Rasul Douglas made a huge play during the special teams portion of Wednesday's practice. Going 1-on-1 against veteran special teamer Najee Goode, the Eagles' rookie plowed through him and sent Goode to the turf inside the practice bubble. 

Goode bounced up and locked down the next rep, but for a few seconds, there was pure exuberance on the practice field. A bunch of Douglas' teammates ran toward him and celebrated, while coaches gave him kudos. 

A couple hours later, Douglas didn't even remember it. 

"What play?" the rookie asked. 

After making sure he was serious, out came an iPhone to show Douglas this video: 

"Oh, I don't even remember that," he said. 

While Douglas might have been locked in and focused enough to forget about the most exciting play during the open portion of Wednesday's practice, it was the kind of play that got the whole team going. 

Without remembering the specific instance, Douglas rightly guessed that it was his defensive back teammates, who ran over to congratulate him and celebrate. 

"We get so happy when one of us makes a play because we work hard and we know our goals in our room," Douglas said. "And we know our energy transforms and just passes along to other people.
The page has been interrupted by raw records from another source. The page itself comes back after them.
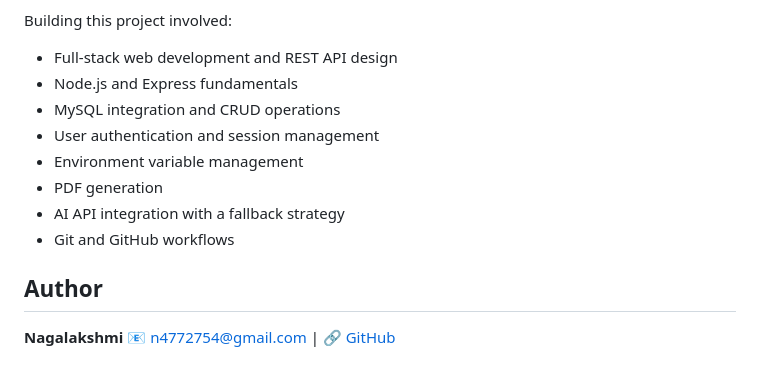
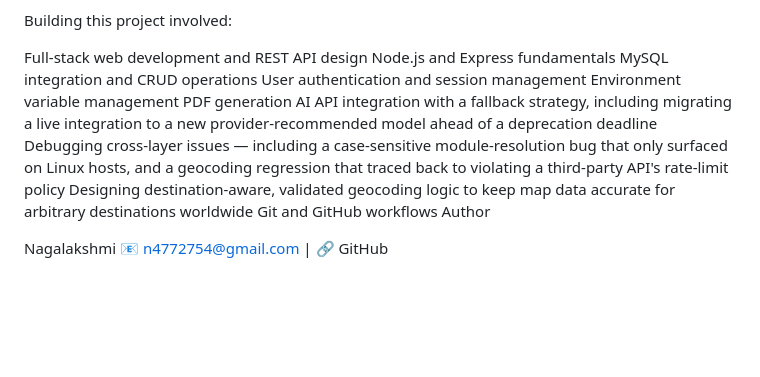
Before and after one commit to Nagalakshmi-Murugan/TravelMate, a Markdown page: README.md, the part around one of its changes. Drawn GitHub-style; blank space fills up the shorter version.

```diff
--- a/README.md
+++ b/README.md
@@ -190,15 +173,16 @@ TravelMate/
 
 Building this project involved:
-- Full-stack web development and REST API design
-- Node.js and Express fundamentals
-- MySQL integration and CRUD operations
-- User authentication and session management
-- Environment variable management
-- PDF generation
-- AI API integration with a fallback strategy
-- Git and GitHub workflows
 
-## Author
+Full-stack web development and REST API design
+Node.js and Express fundamentals
+MySQL integration and CRUD operations
+User authentication and session management
+Environment variable management
+PDF generation
+AI API integration with a fallback strategy, including migrating a live integration to a new provider-recommended model ahead of a deprecation deadline
+Debugging cross-layer issues — including a case-sensitive module-resolution bug that only surfaced on Linux hosts, and a geocoding regression that traced back to violating a third-party API's rate-limit policy
+Designing destination-aware, validated geocoding logic to keep map data accurate for arbitrary destinations worldwide
+Git and GitHub workflows
+Author
 
-**Nagalakshmi**
-📧 n4772754@gmail.com | 🔗 [GitHub](https://github.com/Nagalakshmi-Murugan)
+Nagalakshmi 📧 n4772754@gmail.com | 🔗 GitHub
```
Also changed, not shown: other parts of README.md (+72 -89 lines).
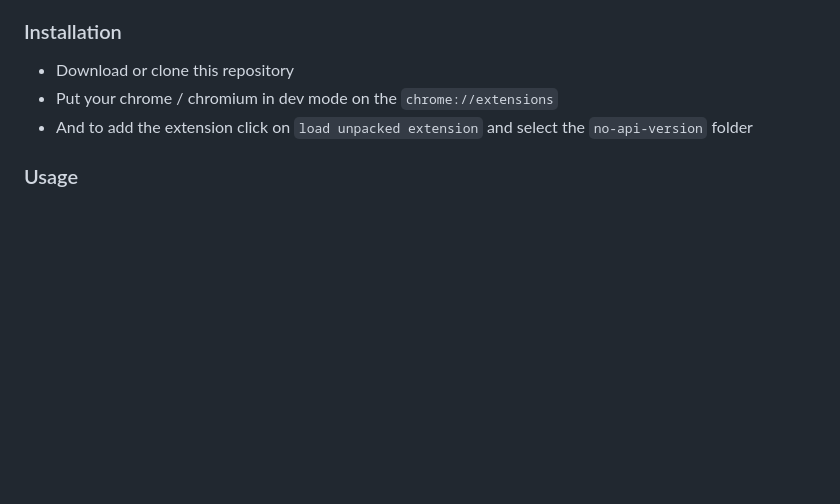
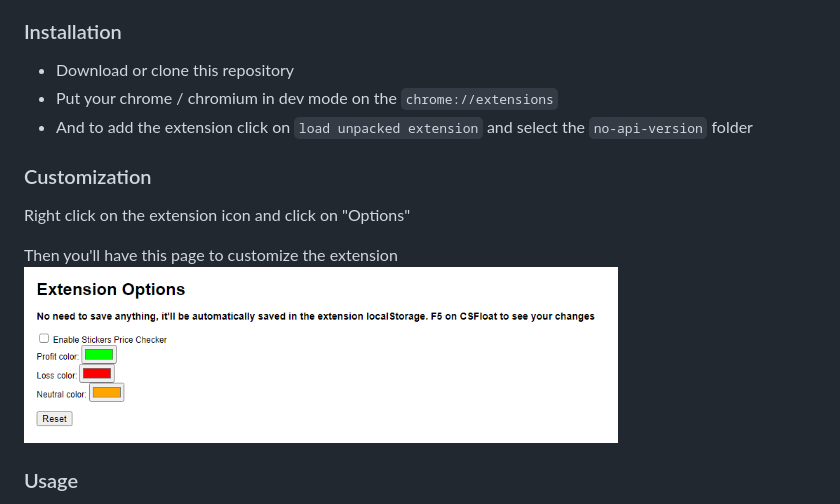
Before and after one commit to bycop/csfloat-buff-checker, a Markdown page: no-api-version/README.md, the part around the change. Drawn GitHub-style; pictures changed too: assets/options.png (added); blank space fills up the shorter version.

Commit message:
fix: Edit readme + label

```diff
--- a/no-api-version/README.md
+++ b/no-api-version/README.md
@@ -5,6 +5,12 @@ This version doesn't require to setup the `api`
 - Download or clone this repository
 - Put your chrome / chromium in dev mode on the `chrome://extensions`
 - And to add the extension click on `load unpacked extension` and select the `no-api-version` folder
+
+### Customization
+Right click on the extension icon and click on "Options"
+
+Then you'll have this page to customize the extension
+<img src="../assets/options.png" width="75%"/>
 
 ### Usage
 If the extension is well installed you can just go on any item on csfloat.com and you'll see the price comparison with Buff.
```
Also changed, not shown: 1 other file.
You can get somebody energized and they get somebody else energized." 

Head coach Doug Pederson elected to have his team in pads Wednesday in an effort to keep the team's intensity and physicality high as the team gets ready for the NFC Championship Game. 

That play helped. 

"I think Coach Pederson talks about it all the time; match his intensity," linebacker Nate Gerry said. "So when you see something like that, I guess that's matching the intensity. It just kind of sets the tone for practice."

During the Eagles' first-round bye, the team's players council went to Pederson and asked for an extra day in pads. Pederson planned on one leading into the divisional round game against the Falcons, but his veteran leaders didn't want to go an extra week without that intensity, so the Eagles strapped on their pads. 

They did it again last week and they did it again Wednesday. 

All season the Eagles have believed they're going to play the way they practice, so it shouldn't be much of a shocker. Pederson and the Eagles — despite all the hoopla around the championship — tried to treat Wednesday like any other Wednesday. In part, that meant getting the pads on and going through a tough practice. 

"We ain't going to play on Sunday without pads, so you just have keep in tune with what you do," Douglas said. "I think pads are good."